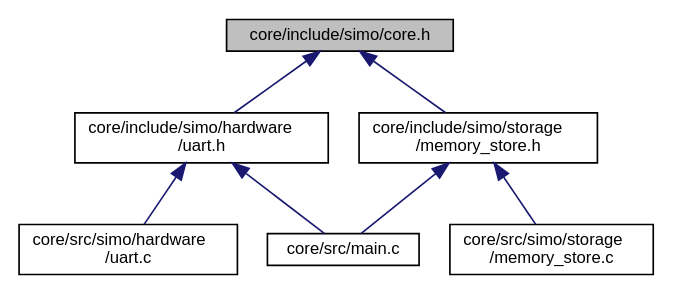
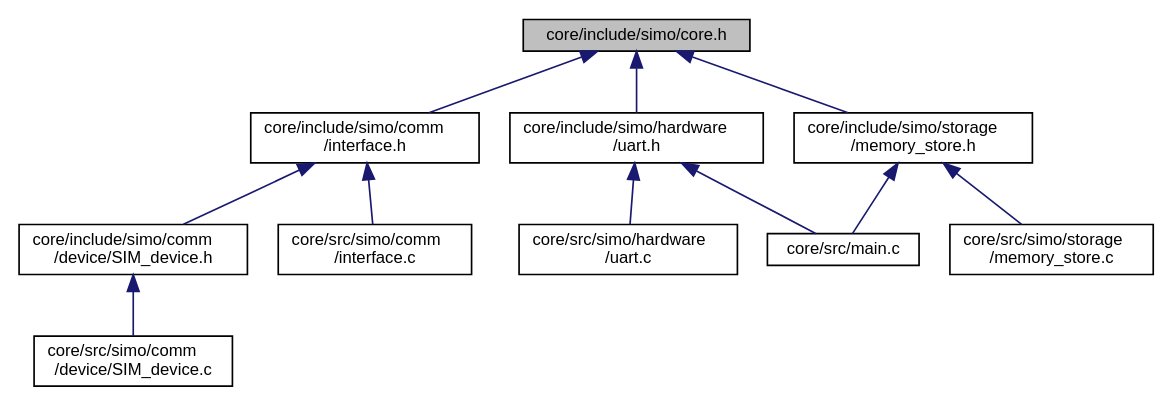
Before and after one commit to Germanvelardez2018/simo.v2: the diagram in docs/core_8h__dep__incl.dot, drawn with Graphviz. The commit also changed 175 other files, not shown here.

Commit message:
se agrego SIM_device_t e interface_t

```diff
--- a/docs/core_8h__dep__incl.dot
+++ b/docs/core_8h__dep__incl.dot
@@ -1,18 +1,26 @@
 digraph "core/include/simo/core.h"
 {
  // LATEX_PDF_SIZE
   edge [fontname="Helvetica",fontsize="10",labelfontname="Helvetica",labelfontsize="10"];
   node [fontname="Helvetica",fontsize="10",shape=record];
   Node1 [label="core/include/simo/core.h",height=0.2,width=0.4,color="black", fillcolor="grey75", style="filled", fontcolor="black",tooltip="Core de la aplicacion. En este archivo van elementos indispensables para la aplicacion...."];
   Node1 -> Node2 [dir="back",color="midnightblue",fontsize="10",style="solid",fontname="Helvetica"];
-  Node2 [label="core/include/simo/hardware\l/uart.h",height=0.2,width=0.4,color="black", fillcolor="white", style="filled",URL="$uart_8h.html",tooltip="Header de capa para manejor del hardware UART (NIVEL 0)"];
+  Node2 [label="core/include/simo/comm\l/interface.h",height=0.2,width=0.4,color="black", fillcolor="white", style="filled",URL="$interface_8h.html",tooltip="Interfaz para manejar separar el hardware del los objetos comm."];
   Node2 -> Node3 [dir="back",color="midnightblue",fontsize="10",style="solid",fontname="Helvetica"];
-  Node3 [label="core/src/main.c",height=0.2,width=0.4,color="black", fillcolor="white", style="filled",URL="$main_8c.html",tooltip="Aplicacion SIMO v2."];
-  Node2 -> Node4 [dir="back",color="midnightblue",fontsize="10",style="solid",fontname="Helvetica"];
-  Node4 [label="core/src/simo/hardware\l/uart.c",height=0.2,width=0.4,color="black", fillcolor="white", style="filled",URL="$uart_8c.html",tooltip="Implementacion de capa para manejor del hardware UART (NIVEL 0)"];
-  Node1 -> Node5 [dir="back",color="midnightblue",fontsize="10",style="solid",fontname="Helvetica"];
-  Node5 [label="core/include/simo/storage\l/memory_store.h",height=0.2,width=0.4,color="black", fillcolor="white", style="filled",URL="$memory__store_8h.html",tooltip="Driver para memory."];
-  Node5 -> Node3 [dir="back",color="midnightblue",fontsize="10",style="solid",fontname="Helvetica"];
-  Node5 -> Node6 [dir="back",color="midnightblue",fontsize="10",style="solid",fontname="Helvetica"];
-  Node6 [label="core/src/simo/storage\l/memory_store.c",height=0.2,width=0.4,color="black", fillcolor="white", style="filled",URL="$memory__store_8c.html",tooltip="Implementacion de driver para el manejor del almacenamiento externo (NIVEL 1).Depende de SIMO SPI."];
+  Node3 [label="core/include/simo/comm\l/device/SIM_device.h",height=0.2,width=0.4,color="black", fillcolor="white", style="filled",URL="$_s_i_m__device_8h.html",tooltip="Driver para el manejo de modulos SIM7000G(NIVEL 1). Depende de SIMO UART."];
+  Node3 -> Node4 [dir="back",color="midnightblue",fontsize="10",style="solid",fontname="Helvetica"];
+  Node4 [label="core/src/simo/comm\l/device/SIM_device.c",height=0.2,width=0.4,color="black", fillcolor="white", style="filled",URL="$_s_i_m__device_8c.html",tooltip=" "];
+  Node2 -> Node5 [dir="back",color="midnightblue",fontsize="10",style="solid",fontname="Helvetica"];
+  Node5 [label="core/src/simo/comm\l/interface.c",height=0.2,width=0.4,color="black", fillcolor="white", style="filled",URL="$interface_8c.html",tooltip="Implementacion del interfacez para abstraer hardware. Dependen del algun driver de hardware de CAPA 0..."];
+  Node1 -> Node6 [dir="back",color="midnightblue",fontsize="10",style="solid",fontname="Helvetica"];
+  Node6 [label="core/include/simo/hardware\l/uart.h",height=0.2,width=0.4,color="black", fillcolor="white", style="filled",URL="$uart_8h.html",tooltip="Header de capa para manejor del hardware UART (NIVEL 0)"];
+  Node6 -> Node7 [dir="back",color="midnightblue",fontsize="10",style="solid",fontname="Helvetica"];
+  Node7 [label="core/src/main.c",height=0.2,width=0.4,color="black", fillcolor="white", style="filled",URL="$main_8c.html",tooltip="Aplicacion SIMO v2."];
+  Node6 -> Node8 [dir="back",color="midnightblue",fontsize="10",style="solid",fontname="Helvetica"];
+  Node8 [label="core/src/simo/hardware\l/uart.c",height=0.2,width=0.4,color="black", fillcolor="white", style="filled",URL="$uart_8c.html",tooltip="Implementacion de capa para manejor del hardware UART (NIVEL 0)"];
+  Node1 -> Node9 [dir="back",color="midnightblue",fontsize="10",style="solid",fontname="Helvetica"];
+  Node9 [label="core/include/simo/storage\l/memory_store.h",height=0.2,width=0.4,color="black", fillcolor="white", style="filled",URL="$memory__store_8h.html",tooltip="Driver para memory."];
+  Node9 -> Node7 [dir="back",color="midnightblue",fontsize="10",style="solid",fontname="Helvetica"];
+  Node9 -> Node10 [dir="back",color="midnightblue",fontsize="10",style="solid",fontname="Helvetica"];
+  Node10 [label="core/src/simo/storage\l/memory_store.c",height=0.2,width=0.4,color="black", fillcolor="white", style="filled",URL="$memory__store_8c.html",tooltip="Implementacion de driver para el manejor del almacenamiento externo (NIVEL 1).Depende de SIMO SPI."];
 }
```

⁂

Brief: Your answer should be a single number: how many lines of the material contain the word "main".

Task solution: 2